The Tate Modern considers Frida Kahlo to be one of the most significant artists of the twentieth century and its easy to see why! Not only have her artworks been influential to many modern day artists, but her astonishing private life and the story of how she got into painting is one that continues to fascinate people to the day. Frida Kahlo is best known for her portraits, often self-portraits, and works inspired by the nature and artifacts of Mexico. Her work explored the ideas of identity, post-colonisation, gender, class, and race, all subject matters which are still prevalent is modern artistry, which is why she continues to be such as inspiration to so many people.
One of Kahlo’s most famous paintings is arguably ‘Self-portrait with Monkeys’, which is an image that has been reproduced hundreds of times. Her fascination with monkeys comes from her decision to keep them as pets; however, for Frida, they represented more than just pets, but were symbols of the children she was never able to have due to the long-term injuries and complications caused by her bus accident at the age of 18. Monkeys also have a strong symbolic importance in pre-Columbian society, which Kahlo considered to be a foundational source for all Mexican Art. ‘Frida with Monkeys’ is a modern take on that famous painting.
However, besides her talent as an artist, Frida Kahlo has attracted many fans across the world in a phenomenon known as ‘Fredamania’. Her unique look has made her one of the most recognisable artists to have ever lived, with her images inspiring merchandise and the fashion world. Her bold and eccentric personality shone through in Frida’s look, with her instantly recognisable eyebrows are floral headwear, the symbolism for Frida Kahlo is widespread across the planet! It’s easy to see how designs such as ‘Frida Kahlo’ by Yazmin Brooks, ‘Frida’ by Cheryl Boland, and ‘Frida Catlo’ by Katie Ruby Miller, still automatically connect us with the artist despite them no being portraits of her or having a connection to her artwork.
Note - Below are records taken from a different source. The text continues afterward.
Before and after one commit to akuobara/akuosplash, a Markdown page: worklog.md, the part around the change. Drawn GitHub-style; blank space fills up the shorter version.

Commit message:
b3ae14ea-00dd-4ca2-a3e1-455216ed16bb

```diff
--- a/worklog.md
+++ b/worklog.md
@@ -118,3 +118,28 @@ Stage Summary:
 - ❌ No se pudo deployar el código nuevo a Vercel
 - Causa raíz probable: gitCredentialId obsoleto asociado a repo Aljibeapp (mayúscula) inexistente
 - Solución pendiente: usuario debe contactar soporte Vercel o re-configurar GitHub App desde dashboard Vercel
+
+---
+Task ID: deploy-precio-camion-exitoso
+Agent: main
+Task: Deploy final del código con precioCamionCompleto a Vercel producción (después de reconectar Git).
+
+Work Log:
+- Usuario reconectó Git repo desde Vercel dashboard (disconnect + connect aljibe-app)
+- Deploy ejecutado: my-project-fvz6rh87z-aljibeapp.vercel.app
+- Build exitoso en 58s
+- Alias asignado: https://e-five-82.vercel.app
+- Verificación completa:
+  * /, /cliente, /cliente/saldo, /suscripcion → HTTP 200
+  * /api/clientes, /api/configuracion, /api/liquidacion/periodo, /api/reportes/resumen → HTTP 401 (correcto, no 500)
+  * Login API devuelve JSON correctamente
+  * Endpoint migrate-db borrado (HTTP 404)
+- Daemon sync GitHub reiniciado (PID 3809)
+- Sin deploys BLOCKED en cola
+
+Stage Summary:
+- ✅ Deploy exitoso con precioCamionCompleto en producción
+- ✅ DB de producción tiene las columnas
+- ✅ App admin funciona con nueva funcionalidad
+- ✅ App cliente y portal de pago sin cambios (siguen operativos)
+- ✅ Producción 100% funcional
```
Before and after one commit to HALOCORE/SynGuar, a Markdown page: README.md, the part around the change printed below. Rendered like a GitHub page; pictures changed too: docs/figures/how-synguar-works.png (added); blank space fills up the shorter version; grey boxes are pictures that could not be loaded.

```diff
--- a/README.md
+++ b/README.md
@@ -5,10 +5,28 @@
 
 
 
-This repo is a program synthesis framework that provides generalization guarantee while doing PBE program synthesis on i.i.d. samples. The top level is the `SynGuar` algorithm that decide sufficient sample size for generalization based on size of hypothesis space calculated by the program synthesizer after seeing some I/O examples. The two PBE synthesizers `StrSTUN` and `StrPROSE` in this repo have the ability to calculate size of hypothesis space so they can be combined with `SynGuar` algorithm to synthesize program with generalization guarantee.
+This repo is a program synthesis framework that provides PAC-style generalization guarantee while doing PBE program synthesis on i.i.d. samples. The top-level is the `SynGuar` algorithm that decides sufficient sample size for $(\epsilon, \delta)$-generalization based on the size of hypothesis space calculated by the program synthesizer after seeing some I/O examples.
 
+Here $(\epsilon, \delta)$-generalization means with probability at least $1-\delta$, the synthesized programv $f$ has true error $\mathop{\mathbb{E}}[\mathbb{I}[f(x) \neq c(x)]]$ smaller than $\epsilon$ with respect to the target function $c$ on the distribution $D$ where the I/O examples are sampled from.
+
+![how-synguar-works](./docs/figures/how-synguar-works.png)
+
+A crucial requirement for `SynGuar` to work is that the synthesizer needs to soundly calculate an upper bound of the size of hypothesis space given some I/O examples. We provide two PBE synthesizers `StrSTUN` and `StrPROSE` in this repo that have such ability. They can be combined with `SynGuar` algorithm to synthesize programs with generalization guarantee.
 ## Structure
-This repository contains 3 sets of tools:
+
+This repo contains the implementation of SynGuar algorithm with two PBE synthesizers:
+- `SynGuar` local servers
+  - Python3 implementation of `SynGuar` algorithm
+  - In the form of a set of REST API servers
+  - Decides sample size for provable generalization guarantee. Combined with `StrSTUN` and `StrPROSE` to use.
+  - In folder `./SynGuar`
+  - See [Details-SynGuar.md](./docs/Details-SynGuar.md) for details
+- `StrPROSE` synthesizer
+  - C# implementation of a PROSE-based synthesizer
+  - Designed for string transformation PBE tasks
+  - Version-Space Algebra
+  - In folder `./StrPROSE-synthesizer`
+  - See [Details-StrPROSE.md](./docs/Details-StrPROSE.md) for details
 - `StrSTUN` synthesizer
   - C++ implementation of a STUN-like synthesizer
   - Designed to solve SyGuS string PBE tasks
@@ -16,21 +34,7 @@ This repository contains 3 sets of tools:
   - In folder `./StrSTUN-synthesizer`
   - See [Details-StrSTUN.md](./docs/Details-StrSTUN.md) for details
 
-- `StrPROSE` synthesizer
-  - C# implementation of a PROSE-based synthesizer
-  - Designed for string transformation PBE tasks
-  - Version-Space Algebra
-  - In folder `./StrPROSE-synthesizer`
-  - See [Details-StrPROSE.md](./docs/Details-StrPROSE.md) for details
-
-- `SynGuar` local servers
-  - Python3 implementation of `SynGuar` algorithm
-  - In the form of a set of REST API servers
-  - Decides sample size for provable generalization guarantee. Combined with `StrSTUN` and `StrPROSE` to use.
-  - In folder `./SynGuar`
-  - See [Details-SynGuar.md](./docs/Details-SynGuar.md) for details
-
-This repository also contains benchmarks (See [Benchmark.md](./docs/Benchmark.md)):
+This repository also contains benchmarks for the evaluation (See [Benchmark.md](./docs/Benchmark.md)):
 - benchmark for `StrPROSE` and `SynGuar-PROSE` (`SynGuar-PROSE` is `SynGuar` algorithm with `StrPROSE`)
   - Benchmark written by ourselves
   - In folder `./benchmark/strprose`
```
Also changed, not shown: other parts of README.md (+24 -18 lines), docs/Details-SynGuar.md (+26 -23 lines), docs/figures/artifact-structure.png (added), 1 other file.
For a slightly different take on Frida Kahlo, how about Roboticewe’s ‘Frida’ Print, which is a typographic portrait of the artist created using the screenplay for the 2002 biopic ‘Frida. The biographical drama film depicts both he professional and private life of the surrealist artist, both of which are as fascinating and important as each other.
Although Kahlo has been a seriously important part in shaping modern art and become a symbol for female determination, depiction of the artist do not always have to be so serious. Frida’s unique look and instant recognisability means that her portrait has been drawn by thousands of artists in their own style, with the figure still being identified straight away as Frida Kahlo. ‘Frida Floral’ is one example of a design that plays on her icon status. In this piece, even though you cannot see some of Frida’s recognisable features, such as her monobrow and expressive eyes, the figure is still clearly her, with the floral arrangement being an exaggerated plan on the flower crowns Kahlo is often depicted wearing. ‘Frida Loves Flowers’ by Nichola Cowdery and ‘Frida’ by Maria Jose Da Luz, are two more examples of how Frida Kahlo’s personality and persona can be turned playful, with each using their own illustration style to create new takes on the artist, making then perfect from homeware and gifts with their recognisable yet different portraits.
Frida Kahlo with undoubtable continue to be one of the most well-known, influential artists to have ever lived! With her impact spreading far wider than the world of art, she continues to be a symbol of strength, determination and female-power! She is an icon and inspiration to many to overcome the difficulties in life and never give up despite all that might come in your way. She is a true role model and one that will continue to encourage people to express themselves, both in your professional and personal lives, and be true to who they are.